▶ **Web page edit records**
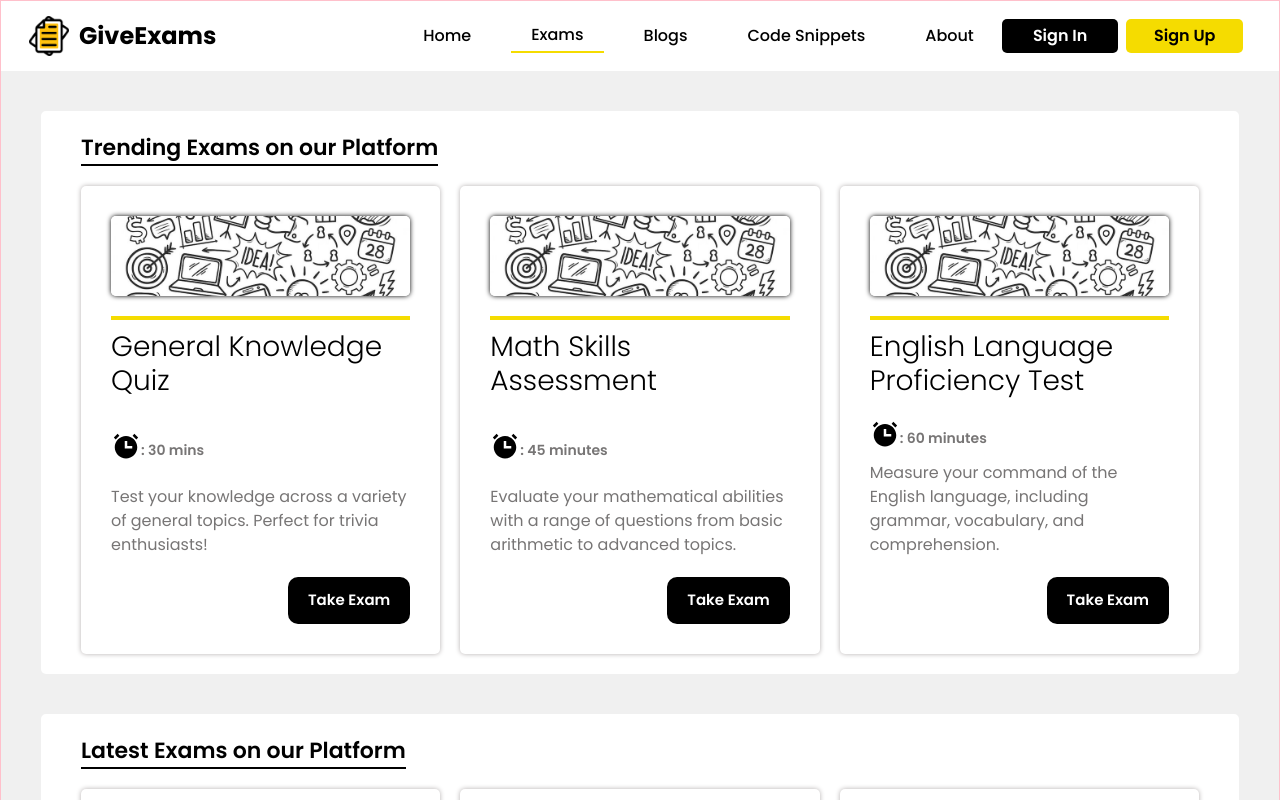
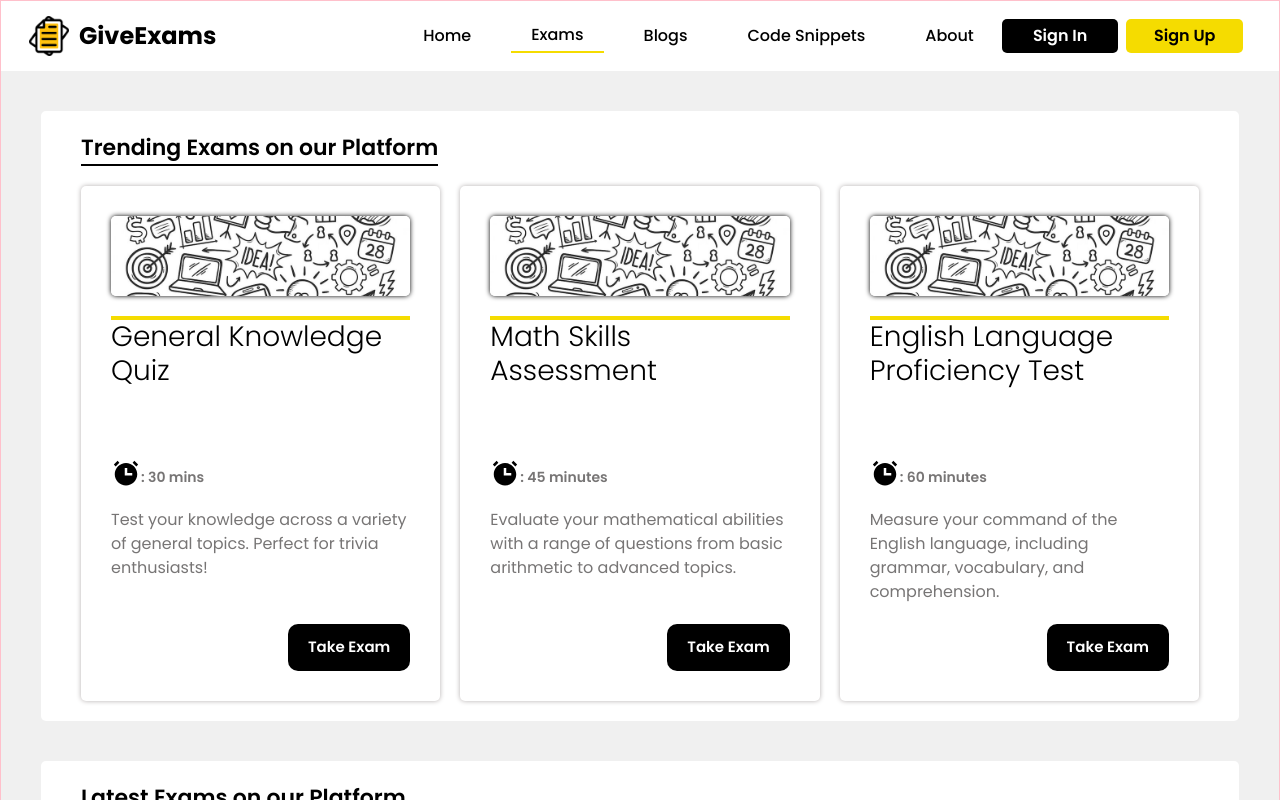
Before and after one commit to ArchitGupta07/exam-platform, a Next.js app: page /dashboard/exams in a window 1280 px wide. Shown: the top 800 px of the page. Built offline with nearby package versions, Linux system fonts and the light colour scheme.

Commit message:
design changes

```diff
--- a/app/dashboard/exams/[exam_id]/page.tsx
+++ b/app/dashboard/exams/[exam_id]/page.tsx
@@ -10,7 +10,6 @@ interface ExamScreenProps {
 const ExamScreen: React.FC<ExamScreenProps> = ({ params }) => {
   const { exam_id } = params;
 
-  console.log(exam_id);
   return (
     <section className="exam-window-section">
       <ExamWindow />
--- a/app/page.tsx
+++ b/app/page.tsx
@@ -2,11 +2,12 @@
 // import HeroSection from "@/components/dashboard/hero-section/heroSection";
 // import Image from "next/image";
 
+import Link from "next/link";
+
 export default function Home() {
   return (
     <section>
-      {/* <HeroSection />
-      <ExamsSection /> */}
+      <Link href="/dashboard">Go to DashBoard</Link>
     </section>
   );
 }
--- a/components/dashboard/exams-section/examCard/examCard.scss
+++ b/components/dashboard/exams-section/examCard/examCard.scss
@@ -78,34 +78,47 @@
 }
 .exam-card .exam-details {
   flex: 1;
-  /* border: 1px solid red; */
-  display: flex;
+  // border: 1px solid red;
+  display: grid;
+  grid-template-columns: 1fr;
+  grid-template-rows: repeat(3, 1fr);
   flex-direction: column;
   justify-content: space-between;
 
-  gap: 1.2rem;
+  // gap: 1.2rem;
 }
 
 .exam-card .exam-details .exam-duration {
+  flex: 1;
+  height: 100%;
   display: flex;
   font-size: 1.4rem;
   align-items: flex-end;
   color: #000;
   font-weight: 600;
   color: var(--text-soft);
+  padding-bottom: 2rem;
+  // border: 1px solid red;
+
+  // align-self:;
 }
 
 .exam-card .exam-title {
+  flex: 1;
+  height: 100%;
   font-size: 2.8rem;
   font-weight: 200;
   color: #000;
   line-height: 120%;
   border-top: 4px solid var(--primary-color);
-  padding: 1rem 0;
+  padding: 0;
+  // border: 1px solid black;
 }
 .exam-card .exam-desc {
+  flex: 1;
   font-size: 1.6rem;
   color: var(--text-soft);
+  // border: 1px solid black;
   /* color: #d9d5d5; */
 }
 .exam-card .take-exam-btn {
--- a/components/navbar/navbar.css
+++ b/components/navbar/navbar.css
@@ -1,8 +1,8 @@
 /* @import url('https://fonts.googleapis.com/css2?family=Poppins:wght@300;400;500;600;700&display=swap'); */
 
-/* .header{
-    font-family: 'Poppins', sans-serif
-} */
+.header {
+  display: block;
+}
 .header.container {
   display: flex;
   /* border: 1px solid black; */
```
Also changed, not shown: components/exams/examWindow/examWindow.scss (+12 -3 lines).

▶ **Work instructions**
Every record above must be repeated exactly, with the pictures dropped.

▶ **Task response**
Before and after one commit to ArchitGupta07/exam-platform, a Next.js app: page /dashboard/exams in a window 1280 px wide. Shown: the top 800 px of the page. Built offline with nearby package versions, Linux system fonts and the light colour scheme.

Commit message:
design changes

```diff
--- a/app/dashboard/exams/[exam_id]/page.tsx
+++ b/app/dashboard/exams/[exam_id]/page.tsx
@@ -10,7 +10,6 @@ interface ExamScreenProps {
 const ExamScreen: React.FC<ExamScreenProps> = ({ params }) => {
   const { exam_id } = params;
 
-  console.log(exam_id);
   return (
     <section className="exam-window-section">
       <ExamWindow />
--- a/app/page.tsx
+++ b/app/page.tsx
@@ -2,11 +2,12 @@
 // import HeroSection from "@/components/dashboard/hero-section/heroSection";
 // import Image from "next/image";
 
+import Link from "next/link";
+
 export default function Home() {
   return (
     <section>
-      {/* <HeroSection />
-      <ExamsSection /> */}
+      <Link href="/dashboard">Go to DashBoard</Link>
     </section>
   );
 }
--- a/components/dashboard/exams-section/examCard/examCard.scss
+++ b/components/dashboard/exams-section/examCard/examCard.scss
@@ -78,34 +78,47 @@
 }
 .exam-card .exam-details {
   flex: 1;
-  /* border: 1px solid red; */
-  display: flex;
+  // border: 1px solid red;
+  display: grid;
+  grid-template-columns: 1fr;
+  grid-template-rows: repeat(3, 1fr);
   flex-direction: column;
   justify-content: space-between;
 
-  gap: 1.2rem;
+  // gap: 1.2rem;
 }
 
 .exam-card .exam-details .exam-duration {
+  flex: 1;
+  height: 100%;
   display: flex;
   font-size: 1.4rem;
   align-items: flex-end;
   color: #000;
   font-weight: 600;
   color: var(--text-soft);
+  padding-bottom: 2rem;
+  // border: 1px solid red;
+
+  // align-self:;
 }
 
 .exam-card .exam-title {
+  flex: 1;
+  height: 100%;
   font-size: 2.8rem;
   font-weight: 200;
   color: #000;
   line-height: 120%;
   border-top: 4px solid var(--primary-color);
-  padding: 1rem 0;
+  padding: 0;
+  // border: 1px solid black;
 }
 .exam-card .exam-desc {
+  flex: 1;
   font-size: 1.6rem;
   color: var(--text-soft);
+  // border: 1px solid black;
   /* color: #d9d5d5; */
 }
 .exam-card .take-exam-btn {
--- a/components/navbar/navbar.css
+++ b/components/navbar/navbar.css
@@ -1,8 +1,8 @@
 /* @import url('https://fonts.googleapis.com/css2?family=Poppins:wght@300;400;500;600;700&display=swap'); */
 
-/* .header{
-    font-family: 'Poppins', sans-serif
-} */
+.header {
+  display: block;
+}
 .header.container {
   display: flex;
   /* border: 1px solid black; */
```
Also changed, not shown: components/exams/examWindow/examWindow.scss (+12 -3 lines).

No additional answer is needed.